What happened to Hitler's train?
At the end of the 1930s, Adolf Hitler ordered the building of a real railways fortress: the “Fuhrersonderzug”, i.e. a special train.
Originally named “Erika” (but according to some other sources the code name was “Amerika”), it was able to protect him when he was traveling and to serve as a safe bunker when Hitler was nearing frontlines to meet his generals and lead German Army's operations.
Hitler's special train
The Fuhrersonderzug served like field headquarters for Hitler and his entourage from August 1939 until the Greece invasion in May 1941 by German and Italian forces.
It was then used when Hitler traveled between Berlin and other headquarters in Berchtesgaden, Munich, Bad Munstereifel, Berghof, Wolfsschanze near Ketryn, in Poland, and much more.
How it was made and what happened to Hitler's train?
After about 80 years mistery surrounds still the exact components of Hitler's train and what happened to them.
Some details were revealed by travel documents compiled for the travel from the railway station Anhalter Bahnhof (the former Berlin central station) to Wolfsschanze, June 24, 1941. We know that that train was made of 17 elements.

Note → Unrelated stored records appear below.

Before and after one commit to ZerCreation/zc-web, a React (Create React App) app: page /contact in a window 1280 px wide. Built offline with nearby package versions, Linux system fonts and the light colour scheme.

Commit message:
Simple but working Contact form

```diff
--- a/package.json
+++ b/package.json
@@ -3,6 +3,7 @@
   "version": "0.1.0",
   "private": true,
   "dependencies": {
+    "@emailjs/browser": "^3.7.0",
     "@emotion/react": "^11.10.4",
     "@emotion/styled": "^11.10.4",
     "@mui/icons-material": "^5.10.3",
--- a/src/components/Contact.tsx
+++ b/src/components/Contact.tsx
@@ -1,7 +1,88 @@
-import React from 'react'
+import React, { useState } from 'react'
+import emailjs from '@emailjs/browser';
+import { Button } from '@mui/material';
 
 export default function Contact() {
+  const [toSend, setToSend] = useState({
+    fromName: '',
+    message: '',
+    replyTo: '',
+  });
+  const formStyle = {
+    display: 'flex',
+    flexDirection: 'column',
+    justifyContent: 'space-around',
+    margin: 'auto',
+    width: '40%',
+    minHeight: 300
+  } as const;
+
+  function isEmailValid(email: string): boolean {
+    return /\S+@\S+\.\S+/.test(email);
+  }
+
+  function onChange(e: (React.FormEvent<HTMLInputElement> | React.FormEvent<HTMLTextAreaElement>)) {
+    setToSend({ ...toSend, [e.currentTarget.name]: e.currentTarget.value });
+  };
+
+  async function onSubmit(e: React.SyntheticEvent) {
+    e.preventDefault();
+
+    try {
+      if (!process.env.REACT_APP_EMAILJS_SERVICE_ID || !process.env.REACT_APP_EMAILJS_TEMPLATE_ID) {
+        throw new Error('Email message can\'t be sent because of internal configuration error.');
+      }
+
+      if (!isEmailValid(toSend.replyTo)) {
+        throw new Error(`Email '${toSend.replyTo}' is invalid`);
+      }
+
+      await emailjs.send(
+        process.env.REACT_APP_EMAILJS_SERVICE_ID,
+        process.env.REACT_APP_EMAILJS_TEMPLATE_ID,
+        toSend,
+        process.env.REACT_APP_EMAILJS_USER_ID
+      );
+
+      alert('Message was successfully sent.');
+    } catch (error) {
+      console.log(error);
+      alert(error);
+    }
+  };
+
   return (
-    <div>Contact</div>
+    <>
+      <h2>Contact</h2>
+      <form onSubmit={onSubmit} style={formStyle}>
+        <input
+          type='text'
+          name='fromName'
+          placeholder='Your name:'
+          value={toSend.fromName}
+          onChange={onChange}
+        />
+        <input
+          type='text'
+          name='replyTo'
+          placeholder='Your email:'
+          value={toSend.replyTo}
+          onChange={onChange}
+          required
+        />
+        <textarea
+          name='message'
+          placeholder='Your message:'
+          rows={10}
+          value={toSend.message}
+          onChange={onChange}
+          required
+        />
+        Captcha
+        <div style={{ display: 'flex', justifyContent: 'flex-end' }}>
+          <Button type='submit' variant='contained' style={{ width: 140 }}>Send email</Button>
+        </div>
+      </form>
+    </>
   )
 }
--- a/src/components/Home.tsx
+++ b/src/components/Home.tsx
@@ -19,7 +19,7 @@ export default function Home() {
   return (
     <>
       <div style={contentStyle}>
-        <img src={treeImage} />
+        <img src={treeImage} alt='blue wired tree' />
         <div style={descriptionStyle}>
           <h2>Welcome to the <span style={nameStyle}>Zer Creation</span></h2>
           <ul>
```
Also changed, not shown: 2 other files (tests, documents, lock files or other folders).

What we know of the Fuhrersonderzug
Two locomotives BR53 class opened the convoy, then there were the Fuhrerwagen (Hitler's personal wagon, serial number 10206), the Begleitkommandowagen, for the accompanying Reichssicherheitsdienst (a special corp of SS used as Hitler's bodyguards), a Befehlswagen (command wagon), including a conference room and a communications center.
Then two dining wagons, a Badewagen (bathing wagon), two sleeping wagons for guests, two Flakwagen (armored anti-aircraft train flatbed wagon), two baggage wagons, two sleeping wagons for personnel and a Presswagen, where to send and receive press statements.

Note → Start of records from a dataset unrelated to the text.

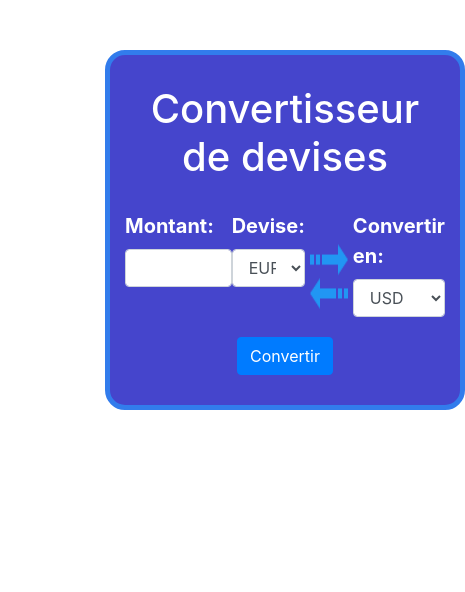
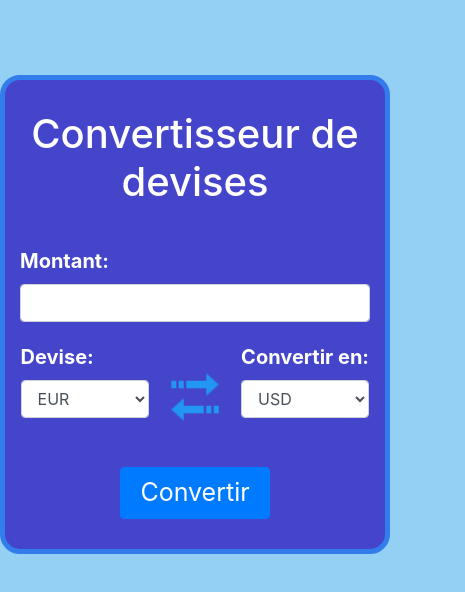
Before and after one commit to Nicoji/currency-converter, a plain HTML site: page index.html in a window 390 px wide. Shown: the whole page, 465 px wide, since content can reach past the window. Drawn offline with nearby package versions, Linux system fonts and the light colour scheme.

Commit message:
Update to responsive design

```diff
--- a/index.html
+++ b/index.html
@@ -2,25 +2,28 @@
 <html>
 <head>
     <meta charset="UTF-8">
+    <meta name=viewport content="width=device-width, initial-scale=1">
+    <link rel="stylesheet" href="https://stackpath.bootstrapcdn.com/bootstrap/4.5.0/css/bootstrap.min.css" integrity="sha384-9aIt2nRpC12Uk9gS9baDl411NQApFmC26EwAOH8WgZl5MYYxFfc+NcPb1dKGj7Sk" crossorigin="anonymous">
     <link rel="stylesheet" href="style.css">
-    <link rel="stylesheet" href="https://stackpath.bootstrapcdn.com/bootstrap/4.5.0/css/bootstrap.min.css" integrity="sha384-9aIt2nRpC12Uk9gS9baDl411NQApFmC26EwAOH8WgZl5MYYxFfc+NcPb1dKGj7Sk" crossorigin="anonymous">
     <title>Convertisseur de devise</title>
 </head>
 <body>
 
     <div class="container">
 
-        <form class="offset-3 col-md-6">
+        <div class="row justify-content-center">
+
+            <form class="col-lg-8 col-md-10 col-sm-12">
 
                 <h1>Convertisseur de devises</h1>
 
-            <div class="line">
-                <div class="section">
+                <div class="row line">
+                    <div class="col-lg-4 col-md-12">
                         <label for="amount">Montant:</label> <br>
-                    <input type="number" id="amount" class=" amount form-control">
+                        <input type="number" id="amount" class="amount form-control">
                     </div>
 
-                <div class="section">
+                    <div class="col-lg-3 col-md-5 col-sm-5 col-5">
                         <label for="init-currency">Devise:</label> <br>
                         <select class="init-currency form-control" id="init-currency">
                             <option selected>EUR</option>
@@ -37,7 +40,7 @@
 
                     <img src="arrows.png"/>
 
-                <div class="section">
+                    <div class="col-lg-3 col-md-5 col-sm-5 col-5">
                         <label for="currency-convert">Convertir en:</label><br>
                         <select class="currency-convert form-control" id="currency-convert">
                             <option>EUR</option>
@@ -60,6 +63,7 @@
                 </div>
 
             </form>
+        </div>
 
     </div>
 
--- a/style.css
+++ b/style.css
@@ -1,5 +1,9 @@
+body {
+    background-color: #93d0f3;
+}
+
 form {
-    margin-top: 50px;
+    margin-top: 75px;
     padding-top: 30px;
     padding-bottom: 30px;
     background-color: rgb(69, 69, 204);
@@ -10,7 +14,7 @@ form {
 h1 {
     text-align: center;
     color: #FFF;
-    margin-bottom: 150px;
+    margin-bottom: 40px;
 }
 
 label {
@@ -23,6 +27,14 @@ img {
     width: 60px;
     height: auto;
     margin-top: 25px;
+}
+
+.btn {
+    margin-top: 20px;
+    font-size: 25px;
+    width: 33%;
+    min-width: 150px;
+    max-width: 300px;
 }
 
 .line {
@@ -43,3 +55,7 @@ img {
     font-weight: 800;
     margin-top: 20px;
 }
+
+.col-md-12 {
+    margin-bottom: 20px;
+}
```
Lines whose indentation alone changed are shown as unchanged.
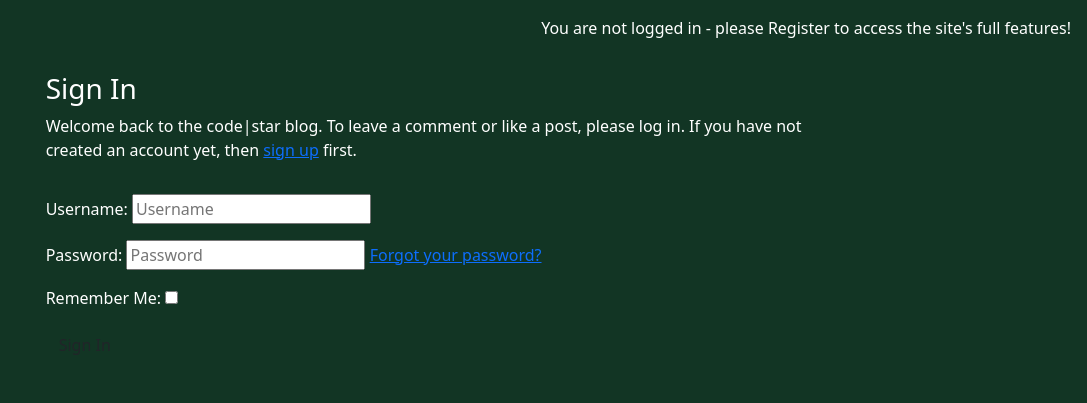
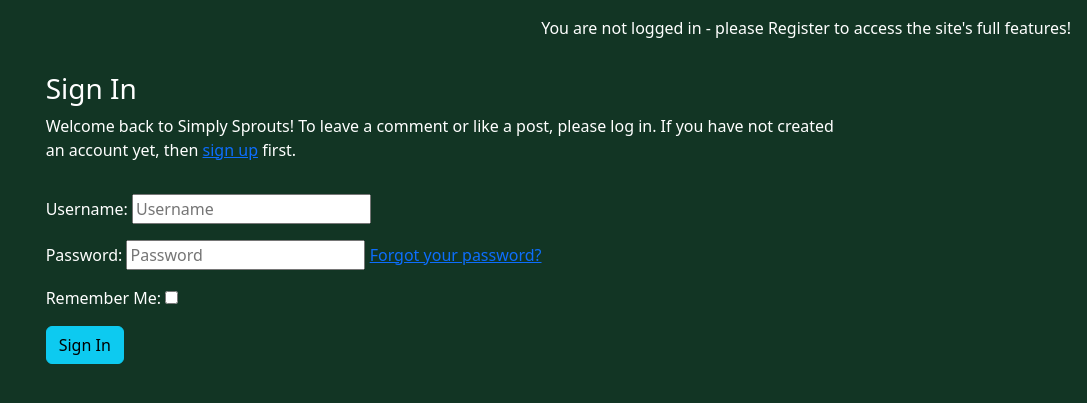
Before and after one commit to moakley-45/MO_Capstone, a Django app: page /accounts/login/ in a window 1280 px wide. Shown: the part 70-473 px from the top of the page, without its empty margins (193-1280 px from the left). Run offline with Django 4.2, Linux system fonts and the light colour scheme; some libraries are stand-ins or nearby versions.

Commit message:
update styling on Sign In and Register pages

```diff
--- a/templates/account/login.html
+++ b/templates/account/login.html
@@ -12,7 +12,7 @@
         <div class="col-md-8 mt-3 offset-md-2">
             <h3>{% trans "Sign In" %}</h3>
 
-            <p>{% blocktrans %}Welcome back to the code|star blog. To leave a comment or like a post, please log in. If
+            <p>{% blocktrans %}Welcome back to Simply Sprouts! To leave a comment or like a post, please log in. If
                 you
                 have not created an account yet, then <a class="link" href="{{ signup_url }}">sign up</a>
                 first.{% endblocktrans %}</p>
@@ -26,7 +26,7 @@
                 {% if redirect_field_value %}
                 <input type="hidden" name="{{ redirect_field_name }}" value="{{ redirect_field_value }}" />
                 {% endif %}
-                <button class="btn btn-signup right" type="submit">{% trans "Sign In" %}</button>
+                <button class="btn btn-signup right btn-info" type="submit">{% trans "Sign In" %}</button>
             </form>
         </div>
     </div>
--- a/templates/account/signup.html
+++ b/templates/account/signup.html
@@ -1,4 +1,4 @@
-{% extends "account/base.html" %}
+{% extends "base.html" %}
 
 {% load i18n %}
 
```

Wehrmacht destroyed Hitler's wagon
Whilst there is evidence that Wehrmarcht destroyed Hitler's personal wagon 10206 in 1945, we have no evidence regarding the fate of other wagons, that according to some exsperts may have been used till the late Sixties once readjusted to normal commercial use.

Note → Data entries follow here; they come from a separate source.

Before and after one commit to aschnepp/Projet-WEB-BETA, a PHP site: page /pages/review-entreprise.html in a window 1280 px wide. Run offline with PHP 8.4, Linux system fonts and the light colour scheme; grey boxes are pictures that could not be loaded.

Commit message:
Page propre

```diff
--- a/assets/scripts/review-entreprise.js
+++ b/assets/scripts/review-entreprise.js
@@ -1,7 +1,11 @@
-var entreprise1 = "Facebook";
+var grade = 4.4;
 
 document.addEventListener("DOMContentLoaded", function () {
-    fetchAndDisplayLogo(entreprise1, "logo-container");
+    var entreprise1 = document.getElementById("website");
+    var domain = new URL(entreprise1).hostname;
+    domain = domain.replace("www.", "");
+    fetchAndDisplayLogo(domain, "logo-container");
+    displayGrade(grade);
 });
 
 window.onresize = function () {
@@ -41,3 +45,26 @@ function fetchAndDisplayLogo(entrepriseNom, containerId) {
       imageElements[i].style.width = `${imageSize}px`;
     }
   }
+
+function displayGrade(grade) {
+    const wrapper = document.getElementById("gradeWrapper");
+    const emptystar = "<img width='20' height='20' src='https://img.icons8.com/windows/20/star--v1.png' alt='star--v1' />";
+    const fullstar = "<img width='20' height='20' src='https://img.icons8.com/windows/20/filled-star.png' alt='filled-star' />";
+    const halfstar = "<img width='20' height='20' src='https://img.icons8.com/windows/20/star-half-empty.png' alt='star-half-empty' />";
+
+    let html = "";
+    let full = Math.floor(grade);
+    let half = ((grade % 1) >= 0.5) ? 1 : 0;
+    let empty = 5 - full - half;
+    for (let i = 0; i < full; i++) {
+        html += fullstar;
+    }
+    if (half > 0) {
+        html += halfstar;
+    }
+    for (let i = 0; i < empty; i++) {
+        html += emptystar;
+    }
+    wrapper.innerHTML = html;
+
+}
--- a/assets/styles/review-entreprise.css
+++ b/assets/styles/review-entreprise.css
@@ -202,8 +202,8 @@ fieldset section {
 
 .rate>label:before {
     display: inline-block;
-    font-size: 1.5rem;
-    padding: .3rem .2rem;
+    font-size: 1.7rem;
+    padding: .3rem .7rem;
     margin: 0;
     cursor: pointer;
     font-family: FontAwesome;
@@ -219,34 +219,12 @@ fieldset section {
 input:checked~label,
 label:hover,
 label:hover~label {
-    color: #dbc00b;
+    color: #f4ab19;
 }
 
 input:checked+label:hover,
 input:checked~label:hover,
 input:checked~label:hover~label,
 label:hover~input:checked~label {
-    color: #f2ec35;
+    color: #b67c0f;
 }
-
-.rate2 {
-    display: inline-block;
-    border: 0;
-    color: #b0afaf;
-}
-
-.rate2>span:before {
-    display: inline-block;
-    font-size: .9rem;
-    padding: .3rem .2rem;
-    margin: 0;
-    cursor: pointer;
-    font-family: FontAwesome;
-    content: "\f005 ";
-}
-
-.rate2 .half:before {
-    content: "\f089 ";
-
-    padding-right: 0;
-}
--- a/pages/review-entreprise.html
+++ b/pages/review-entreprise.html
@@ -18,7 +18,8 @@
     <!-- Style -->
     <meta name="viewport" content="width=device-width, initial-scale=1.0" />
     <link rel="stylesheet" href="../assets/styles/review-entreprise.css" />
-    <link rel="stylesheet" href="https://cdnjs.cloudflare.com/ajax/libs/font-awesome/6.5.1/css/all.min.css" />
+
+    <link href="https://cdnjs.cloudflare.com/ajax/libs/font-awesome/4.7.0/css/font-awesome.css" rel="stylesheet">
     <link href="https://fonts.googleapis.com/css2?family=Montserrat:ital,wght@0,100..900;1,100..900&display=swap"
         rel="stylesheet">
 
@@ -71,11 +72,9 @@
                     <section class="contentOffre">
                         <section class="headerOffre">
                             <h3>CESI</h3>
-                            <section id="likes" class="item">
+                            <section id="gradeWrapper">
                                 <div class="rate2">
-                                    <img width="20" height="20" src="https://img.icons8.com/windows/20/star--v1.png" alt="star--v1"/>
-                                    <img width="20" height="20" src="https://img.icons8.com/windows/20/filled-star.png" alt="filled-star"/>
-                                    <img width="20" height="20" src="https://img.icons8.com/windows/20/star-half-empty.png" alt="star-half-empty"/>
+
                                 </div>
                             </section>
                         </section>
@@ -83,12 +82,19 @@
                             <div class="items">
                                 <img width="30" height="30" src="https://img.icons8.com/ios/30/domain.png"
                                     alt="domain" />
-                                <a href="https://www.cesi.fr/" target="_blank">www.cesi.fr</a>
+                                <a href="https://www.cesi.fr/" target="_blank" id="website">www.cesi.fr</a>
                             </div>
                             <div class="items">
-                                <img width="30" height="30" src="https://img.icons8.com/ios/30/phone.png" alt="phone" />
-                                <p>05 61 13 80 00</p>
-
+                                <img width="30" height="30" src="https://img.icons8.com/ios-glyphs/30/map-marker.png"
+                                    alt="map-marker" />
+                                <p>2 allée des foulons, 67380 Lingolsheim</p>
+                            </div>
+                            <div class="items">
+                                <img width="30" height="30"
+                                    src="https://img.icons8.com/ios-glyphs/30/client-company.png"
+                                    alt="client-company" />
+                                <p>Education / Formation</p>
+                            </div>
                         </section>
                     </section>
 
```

But there is no evidence regarding the true ending of wagons and locomotives that constituted Hitler's special train, which therefore remains a complete historic mystery.